Hanukkah, one of the most widely observed Jewish holidays, is a festive eight-day celebration that for many people falls during the darkest, coldest season of the year. Also called the Festival of Lights, the holiday brings light, joy, and warmth to our homes and communities as we celebrate with candles, food, family, and friends. Light comes literally, with the lighting of an additional candle each day, and metaphorically, through a newer emphasis on charitable donations and a commitment to tikkun olamtikkun olamתִּקּוּן עוֹלָם"Repair of the world;" Jewish concept that it is our responsibility to partner with God to improve the world. A mystical concept of restoration of God's holiest Name to itself and the repair of a shattered world. Often refers to social action and social justice. during the holiday. Hanukkah (alternately spelled Chanukah), meaning "dedication" in Hebrew, commemorates the victory of a small group of Jewish rebels (led by Judah Maccabee and his brothers, collectively known as “the MaccabeesMaccabeesמַכַּבִּיםThe family of five sons who led the revolt against the Hellenization of Jerusalem and became the heroes of the Hanukkah story. ”) over the armies of Syria in 165 B.C.E. and the subsequent liberation and "rededication" of the Temple in Jerusalem. Modern celebrations of Hanukkah focus on family and friends and include the lighting of the Hanukkah menorah menorahמְנוֹרָהSeven- or nine-branched candelabra; commonly refers to the nine-branched Hanukkah lamp; plural: menorot. (also called a hanukkiyahhanukkiyahחֲנֻכִּיָּהNine-branched candelabra used during Hanukkah – eight branches for each night of the holiday, plus another branch (often taller, central, or more prominently displayed) for the shamash (helper) candle, which is used to light the others. ); singing and playing special songs and games (dreideldreidelסְבִיבוֹן"Spinning top" in Yiddish (derived from German); "sevivon" in Hebrew; toy used in a children's Hanukkah game. ); and eating foods prepared in oil including latkeslatkeלְבִיבָה"Pancake" (Yiddish); fried potato pancake often eaten on Hanukkah; plural: latkes. , sufganiyotsufganiyotסֻפְגָּנִית"Jelly doughnuts;" traditionally eaten in Israel during Hanukkah; singular: sufganiyah. , bimuelos (fried dough puffs) and keftes de prasas (leek patties).
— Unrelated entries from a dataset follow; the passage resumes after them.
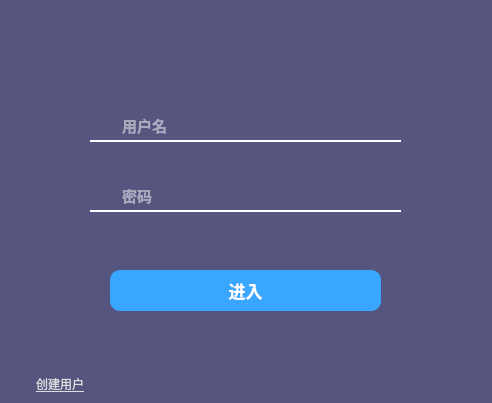
The window that login.ui (Malloc-Luo/PasswordManager) describes before a commit, drawn with Qt 5.
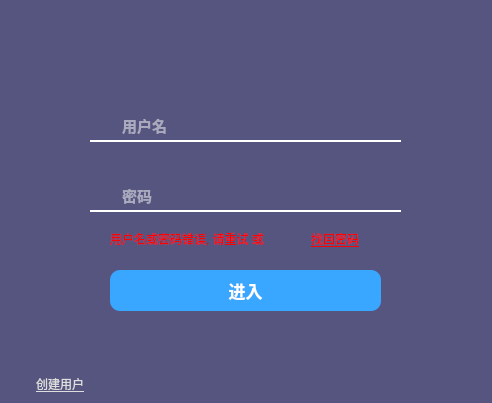
The same window after the commit. Icons and pictures are not drawn.

The edit to the form file:
```diff
--- a/login.ui
+++ b/login.ui
@@ -714,55 +714,89 @@
     <enum>Qt::Horizontal</enum>
    </property>
   </widget>
-  <widget class="QPushButton" name="setting">
+  <widget class="QGroupBox" name="groupBox">
    <property name="geometry">
     <rect>
-     <x>358</x>
+     <x>100</x>
+     <y>230</y>
+     <width>311</width>
+     <height>21</height>
+    </rect>
+   </property>
+   <property name="styleSheet">
+    <string notr="true">border: 0px;
+background-color:transparent;
+color: white;</string>
+   </property>
+   <property name="title">
+    <string/>
+   </property>
+   <widget class="QLabel" name="errortips">
+    <property name="geometry">
+     <rect>
+      <x>10</x>
      <y>0</y>
-     <width>40</width>
-     <height>40</height>
-    </rect>
-   </property>
-   <property name="cursor">
-    <cursorShape>PointingHandCursor</cursorShape>
-   </property>
-   <property name="focusPolicy">
-    <enum>Qt::NoFocus</enum>
-   </property>
+      <width>190</width>
+      <height>18</height>
+     </rect>
+    </property>
+    <property name="font">
+     <font>
+      <family>Microsoft YaHei UI</family>
+      <pointsize>9</pointsize>
+      <weight>50</weight>
+      <bold>false</bold>
+     </font>
+    </property>
+    <property name="styleSheet">
+     <string notr="true">border: 0px;
+background-color:transparent;
+color: red;</string>
+    </property>
+    <property name="text">
+     <string>用户名或密码错误, 请重试 或</string>
+    </property>
+   </widget>
+   <widget class="QPushButton" name="findpassword">
+    <property name="geometry">
+     <rect>
+      <x>200</x>
+      <y>0</y>
+      <width>70</width>
+      <height>18</height>
+     </rect>
+    </property>
+    <property name="font">
+     <font>
+      <family>Microsoft YaHei UI</family>
+      <underline>true</underline>
+     </font>
+    </property>
    <property name="styleSheet">
     <string notr="true">QPushButton
 {
 	border: 0px;
 	background-color:transparent;
+	color: red;
 }
 QPushButton:hover
 {
-	background: qlineargradient(spread:pad, x1:0.00526316, y1:0.006, x2:1, y2:1, stop:0 rgba(8, 8, 127, 255), stop:1 rgba(85, 85, 127, 255));
+	border: 0px;
+	background-color:transparent;
+	color: rgb(0, 170, 255);
 }</string>
    </property>
    <property name="text">
-    <string/>
-   </property>
-   <property name="icon">
-    <iconset resource="icon.qrc">
-     <normaloff>:/icon1/settingWHITE</normaloff>:/icon1/settingWHITE</iconset>
-   </property>
-   <property name="iconSize">
-    <size>
-     <width>23</width>
-     <height>23</height>
-    </size>
-   </property>
-   <property name="flat">
-    <bool>true</bool>
-   </property>
-  </widget>
-  <widget class="QPushButton" name="setting_2">
+     <string>找回密码</string>
+    </property>
+   </widget>
+  </widget>
+  <widget class="QWidget" name="widget" native="true">
    <property name="geometry">
     <rect>
-     <x>405</x>
+     <x>0</x>
      <y>0</y>
-     <width>40</width>
+     <width>501</width>
      <height>40</height>
     </rect>
    </property>
@@ -770,37 +804,19 @@
     <enum>Qt::NoFocus</enum>
    </property>
    <property name="styleSheet">
-    <string notr="true">QPushButton
+    <string notr="true">QWidget
 {
-	border: 0px;
 	background-color:transparent;
 }
-QPushButton:hover
+QWidget:hover
 {
-	background: qlineargradient(spread:pad, x1:0.00526316, y1:0.006, x2:1, y2:1, stop:0 rgba(8, 8, 127, 255), stop:1 rgba(85, 85, 127, 255));
+	background-color:qlineargradient(spread:pad, x1:0.489, y1:0, x2:0.479, y2:1, stop:0 rgba(255, 255, 255, 0), stop:0.489474 rgba(255, 255, 255, 61), stop:1 rgba(255, 255, 255, 0));
 }</string>
    </property>
-   <property name="text">
-    <string/>
-   </property>
-   <property name="icon">
-    <iconset resource="icon.qrc">
-     <normaloff>:/icon1/minWHITE</normaloff>:/icon1/minWHITE</iconset>
-   </property>
-   <property name="iconSize">
-    <size>
-     <width>23</width>
-     <height>23</height>
-    </size>
-   </property>
-   <property name="flat">
-    <bool>true</bool>
-   </property>
-  </widget>
   <widget class="QPushButton" name="close">
    <property name="geometry">
     <rect>
-     <x>452</x>
+      <x>450</x>
      <y>0</y>
      <width>40</width>
      <height>40</height>
@@ -832,6 +848,89 @@
     <bool>true</bool>
    </property>
   </widget>
+   <widget class="QPushButton" name="setting_2">
+    <property name="geometry">
+     <rect>
+      <x>410</x>
+      <y>0</y>
+      <width>40</width>
+      <height>40</height>
+     </rect>
+    </property>
+    <property name="focusPolicy">
+     <enum>Qt::NoFocus</enum>
+    </property>
+    <property name="styleSheet">
+     <string notr="true">QPushButton
+{
+	border: 0px;
+	background-color:transparent;
+}
+QPushButton:hover
+{
+	background: qlineargradient(spread:pad, x1:0.00526316, y1:0.006, x2:1, y2:1, stop:0 rgba(8, 8, 127, 255), stop:1 rgba(85, 85, 127, 255));
+}</string>
+    </property>
+    <property name="text">
+     <string/>
+    </property>
+    <property name="icon">
+     <iconset resource="icon.qrc">
+      <normaloff>:/icon1/minWHITE</normaloff>:/icon1/minWHITE</iconset>
+    </property>
+    <property name="iconSize">
+     <size>
+      <width>23</width>
+      <height>23</height>
+     </size>
+    </property>
+    <property name="flat">
+     <bool>true</bool>
+    </property>
+   </widget>
+   <widget class="QPushButton" name="setting">
+    <property name="geometry">
+     <rect>
+      <x>370</x>
+      <y>0</y>
+      <width>40</width>
+      <height>40</height>
+     </rect>
+    </property>
+    <property name="cursor">
+     <cursorShape>PointingHandCursor</cursorShape>
+    </property>
+    <property name="focusPolicy">
+     <enum>Qt::NoFocus</enum>
+    </property>
+    <property name="styleSheet">
+     <string notr="true">QPushButton
+{
+	border: 0px;
+	background-color:transparent;
+}
+QPushButton:hover
+{
+	background: qlineargradient(spread:pad, x1:0.00526316, y1:0.006, x2:1, y2:1, stop:0 rgba(8, 8, 127, 255), stop:1 rgba(85, 85, 127, 255));
+}</string>
+    </property>
+    <property name="text">
+     <string/>
+    </property>
+    <property name="icon">
+     <iconset resource="icon.qrc">
+      <normaloff>:/icon1/settingWHITE</normaloff>:/icon1/settingWHITE</iconset>
+    </property>
+    <property name="iconSize">
+     <size>
+      <width>23</width>
+      <height>23</height>
+     </size>
+    </property>
+    <property name="flat">
+     <bool>true</bool>
+    </property>
+   </widget>
   <widget class="QPushButton" name="pushButton">
    <property name="enabled">
     <bool>false</bool>
@@ -841,7 +940,7 @@
      <x>0</x>
      <y>0</y>
      <width>221</width>
-     <height>51</height>
+      <height>40</height>
     </rect>
    </property>
    <property name="styleSheet">
@@ -864,6 +963,7 @@
    <property name="flat">
     <bool>true</bool>
    </property>
+   </widget>
   </widget>
  </widget>
  <resources>
```
Left out of the diff: 3 changed lines with no effect on the pictures. Lines whose indentation alone changed are shown as unchanged.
Latkes (Potato Pancakes)

Tina Wasserman
Latkes are traditionally served for Hanukkah because they are cooked in oil (to commemorate the vial of oil lasting for 8 days).

Who Invented Hanukkah Gelt?

Scholars have offered several theories. One traces the tradition back to the decision of the Hasmoneans to mint their own nation's coins after their military victory over the Greek Syrians.

Find a Congregation Near You

Find connection, community, learning, and spirituality at a welcoming Reform congregation near you.

Image
Congregation Beth Am photo at Pride March

 

Image

Send Hanukkah Greetings

Create free ecards to send to friends and family -- and add a recipe, video, or blessing -- to wish them a joyous Hanukkah.

Young man kindling candles in a hanukkiyah

GIVE THE GIFT OF TIKKUN OLAM

Honor a Jewish hero for justice by making a tax-deductible gift to the Union for Reform Judaism in his or her name. Your gift will provide funding for creative Reform Jewish programming and help ensure the continued growth and strength of Reform Judaism.

Social Justice

What's New